Climatic changes since the Pleistocene altered the geographic distribution of arctic ecosystems and caused vertical migration of alpine vegetation belts (Agachanjanz and Breckie 1995; Ammann 1995; Brubaker et al. 1995). However, each species typically showed a unique pattern of migration in response to climatic change because of individualistic responses to the environment. Consequently, past communities often had quite different spccics composition from those of today. Extinction of large grazers by human hunting may have contributed strongly to these community changes because of the large effect of herbivores on ecosystem processes (Zimov et al. 1995).

The paleorecord suggests that it will be difficult to predict future patterns of migration. A given spccies often migrated into quite different ecological communities, indicating that there was no predictable pattern of succession, nor was any "preparation" (e.g. presence of nitrogen fixers) necessary to allow the invasion of new taxa (Brubaker el al. 1995). Migrating populations often reached peak pollen abundance in sediment cores soon after they first appeared, suggesting either rapid migration or rapid reproduction of non-flowering clones that were previously not represented in the pollen profile.
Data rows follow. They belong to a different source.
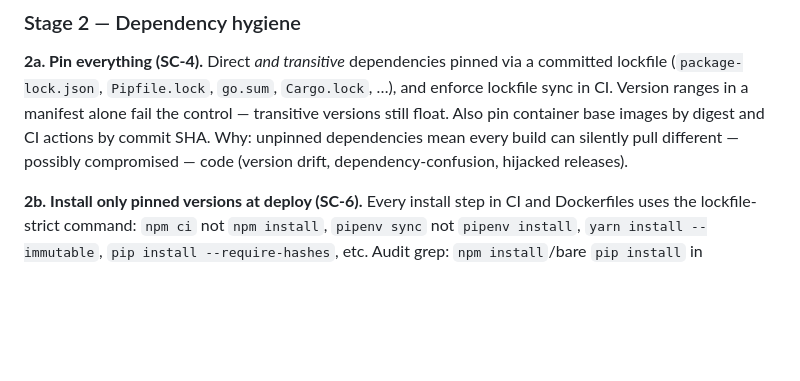
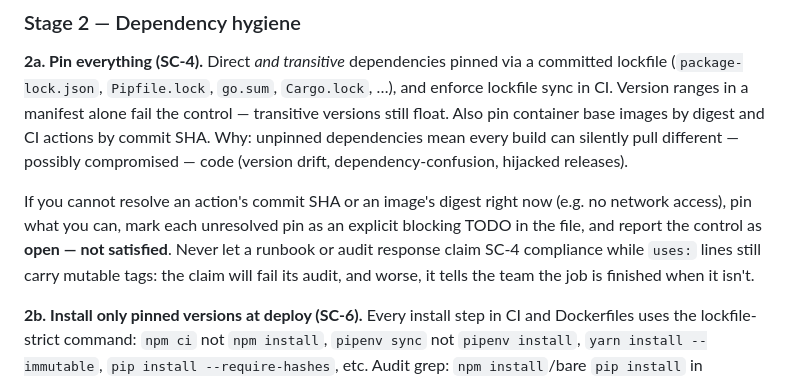
Before and after one commit to kyleoliveiro/sg-gov-skills, a Markdown page: skills/secure-pipeline/SKILL.md, the part around the change. Drawn GitHub-style; blank space fills up the shorter version.

Commit message:
fix(secure-pipeline): report unresolved SC-4 pins as open, never satisfied
Iteration 1 produced workflows with tag-pinned actions under TODO
comments while the runbook claimed SHA-pinning as done - a false audit
claim. Require that unresolvable pins be marked as blocking TODOs and
reported as open, with the why: the claim fails its audit and tells the
team the job is finished when it isn't. Iteration 2 verified: every
workflow header and the runbook compliance table now report SC-4 as
'OPEN - not satisfied' until pins are cleared (12/12 assertions).

Co-Authored-By: Claude Fable 5 <noreply@anthropic.com>
Claude-Session: https://claude.ai/code/session_01XxTwcnVm447Yuv5MvcwoiL

```diff
--- a/skills/secure-pipeline/SKILL.md
+++ b/skills/secure-pipeline/SKILL.md
@@ -109,6 +109,13 @@ enforce lockfile sync in CI. Version ranges in a manifest alone fail the control
 transitive versions still float. Also pin container base images by digest and CI actions
 by commit SHA. Why: unpinned dependencies mean every build can silently pull different —
 possibly compromised — code (version drift, dependency-confusion, hijacked releases).
+
+If you cannot resolve an action's commit SHA or an image's digest right now (e.g. no
+network access), pin what you can, mark each unresolved pin as an explicit blocking TODO
+in the file, and report the control as **open — not satisfied**. Never let a runbook or
+audit response claim SC-4 compliance while `uses:` lines still carry mutable tags: the
+claim will fail its audit, and worse, it tells the team the job is finished when it
+isn't.
 
 **2b. Install only pinned versions at deploy (SC-6).** Every install step in CI and
 Dockerfiles uses the lockfile-strict command: `npm ci` not `npm install`,
```
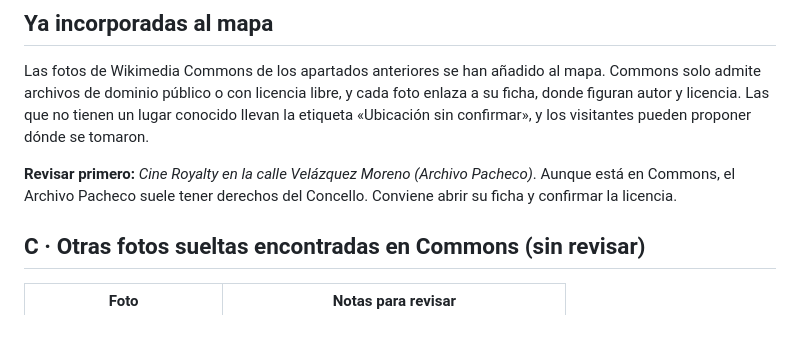
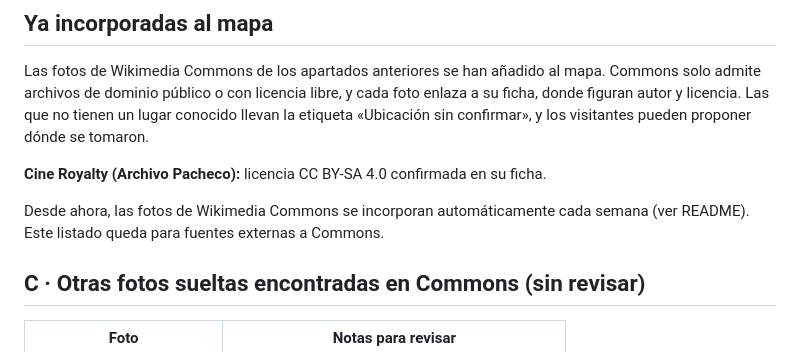
Before and after one commit to asergom/vigovello, a Markdown page: CANDIDATAS.md, the part around the change. GitHub-like rendering; blank space fills up the shorter version.

Commit message:
Candidatas: licencia de Pacheco confirmada; Commons pasa a ser automático
Co-Authored-By: Claude Opus 5.5 <noreply@anthropic.com>
Claude-Session: https://claude.ai/code/session_01S73VKFSUBjqYjvDDwKCx3C

```diff
--- a/CANDIDATAS.md
+++ b/CANDIDATAS.md
@@ -13,7 +13,9 @@ Para incluir una, usa `editor.html` → **+ Añadir foto por URL**, o pídeselo
 
 Las fotos de Wikimedia Commons de los apartados anteriores se han añadido al mapa. Commons solo admite archivos de dominio público o con licencia libre, y cada foto enlaza a su ficha, donde figuran autor y licencia. Las que no tienen un lugar conocido llevan la etiqueta «Ubicación sin confirmar», y los visitantes pueden proponer dónde se tomaron.
 
-**Revisar primero:** *Cine Royalty en la calle Velázquez Moreno (Archivo Pacheco)*. Aunque está en Commons, el Archivo Pacheco suele tener derechos del Concello. Conviene abrir su ficha y confirmar la licencia.
+**Cine Royalty (Archivo Pacheco):** licencia CC BY-SA 4.0 confirmada en su ficha.
+
+Desde ahora, las fotos de Wikimedia Commons se incorporan automáticamente cada semana (ver README). Este listado queda para fuentes externas a Commons.
 
 ## C · Otras fotos sueltas encontradas en Commons (sin revisar)
 
```
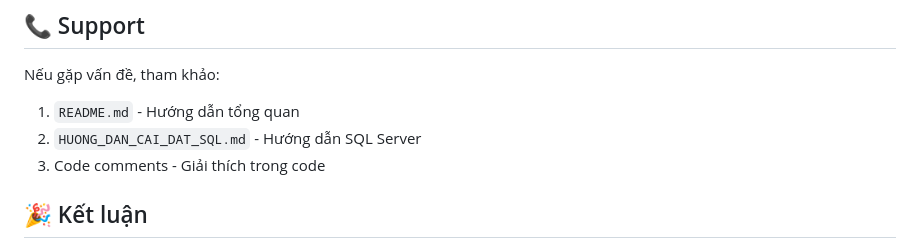
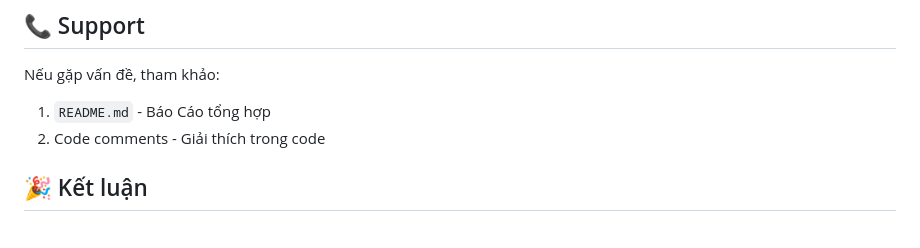
Before and after one commit to yamithanh-lgtm/ASPNET--DK24TTG2---NGOHOAITHANH---BAOCAO-, a Markdown page: TOM_TAT_DU_AN.md, the part around the change. Drawn GitHub-style.

```diff
--- a/TOM_TAT_DU_AN.md
+++ b/TOM_TAT_DU_AN.md
@@ -285,8 +285,7 @@ dotnet run
 ## 📞 Support
 
 Nếu gặp vấn đề, tham khảo:
-1. `README.md` - Hướng dẫn tổng quan
-2. `HUONG_DAN_CAI_DAT_SQL.md` - Hướng dẫn SQL Server
+1. `README.md` - Báo Cáo tổng hợp
 3. Code comments - Giải thích trong code
 
 ## 🎉 Kết luận
```
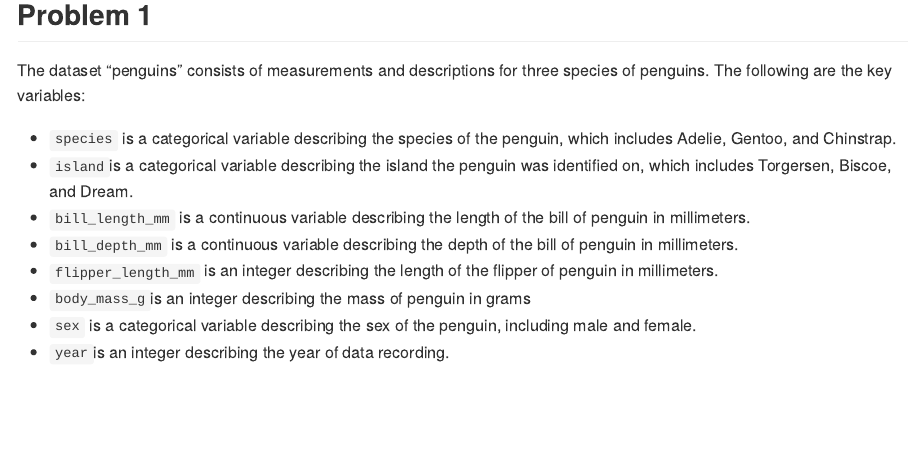
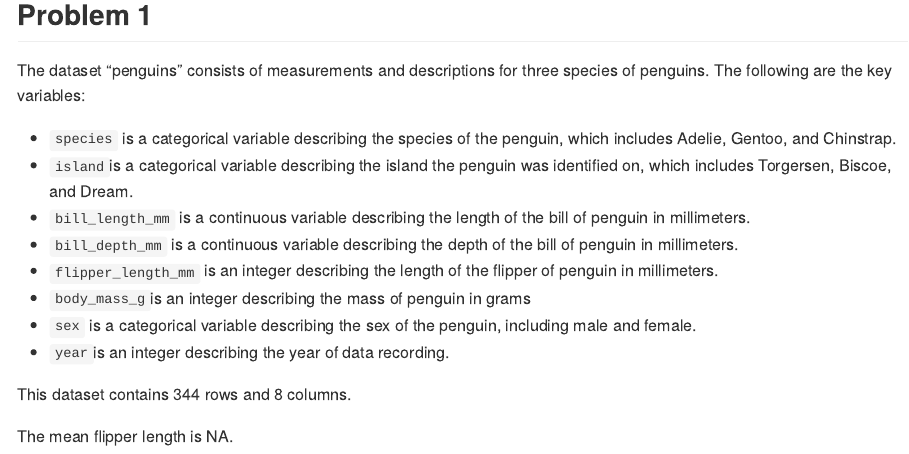
Before and after one commit to writer3/p8105_hw1_jy, an R Markdown document (p8105_hw1_jy3306.Rmd): the page in a window 1100 px wide, from 300 px down. Rendered offline with R 4.5, knitr and Pandoc, with nearby package versions.

Commit message:
added rows and columns and mean

```diff
--- a/p8105_hw1_jy3306.Rmd
+++ b/p8105_hw1_jy3306.Rmd
@@ -24,3 +24,7 @@ The dataset "penguins" consists of measurements and descriptions for three speci
   * `body_mass_g`is an integer describing the mass of penguin in grams
   * `sex` is a categorical variable describing the sex of the penguin, including male and female.
   * `year`is an integer describing the year of data recording.
+
+This dataset contains `r nrow(penguins)` rows and `r ncol(penguins)` columns.
+
+The mean flipper length is `r mean(pull(penguins, flipper_length_mm))`.
```
Also changed, not shown: p8105_hw1_jy3306.md.
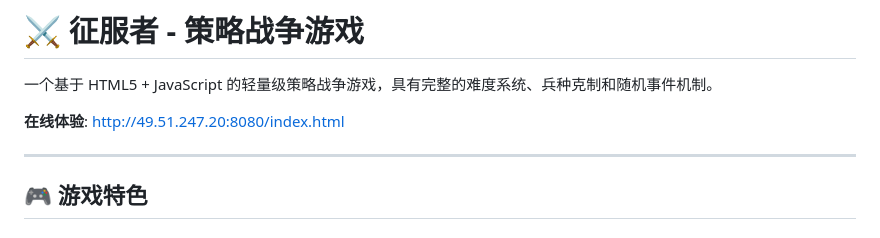
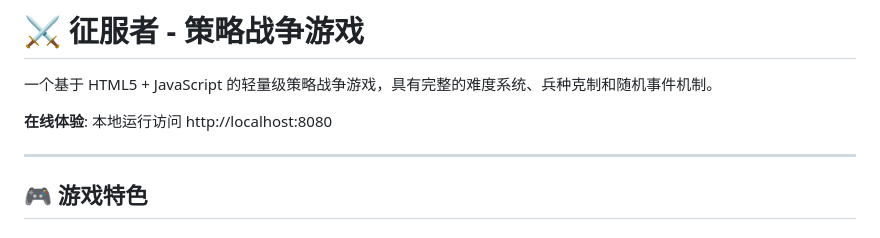
Before and after one commit to xydudu/gamefrommyboy, a Markdown page: README.md, the part around the change. Rendered like a GitHub page.

Commit message:
docs: 移除 README 中的服务器 IP 地址
安全考虑：
- 移除公开文档中的服务器 IP 地址
- 改为本地访问方式（localhost:8080）
- 避免暴露服务器信息，防止安全风险

```diff
--- a/README.md
+++ b/README.md
@@ -2,7 +2,7 @@
 
 一个基于 HTML5 + JavaScript 的轻量级策略战争游戏，具有完整的难度系统、兵种克制和随机事件机制。
 
-**在线体验**: http://49.51.247.20:8080/index.html
+**在线体验**: 本地运行访问 http://localhost:8080
 
 ---
 
```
Very different dominant species (e.g. birch and spruce) were more similar in their ecosystem impacts (e.g. effccts on watershed chemistry) than were communities that differed in dominant life form (e.g. herbaceous vs. forest communities) (Brubaker et al. 1995).

Climatic warming during the past century (0.7CC) has already caused upward migration of alpine species {Grabherr et al. 1994). If climatic warming continues, taxa restricted to narrow alpine zones at the summits of mountains may disappear. However, this migration is half the rate that would be expected if species had maintained an equilibrium relationship with temperature. Thus, both the rate of individual migration and the movement of ecosystems are slower than would be predicted from change in temperature. This is consistent with recent findings that altitudinal ecotones of forest species move slowly in response to climatic shifts, since their position is strongly determined by species interactions, particularly in the understory (Körner 1995).

Experimental studies provide a strong basis for predicting how arctic and alpine communities may respond to climatic change. At high latitudes experimental increases in air temperature cause large changes in growth, reproductive output and clonal expansion, whereas in the mid- and low-arctic, changcs in other factors, such as nutrient supply, are more important (Callaghan and Jonasson 1995). In the high arctic, temperature seems to operate directly on the vegetation rather than through soils processes, at least over the first five years of experimentation. CO; enrichment has little dFecl on plant growth in the arctic or alpine regions in the short term, perhaps because other factors more strongly restrict growth (Tissue and Oechel 1987; Grulke et et!. 1990; Callaghan and Jonasson 1995; Körner et at. 1995)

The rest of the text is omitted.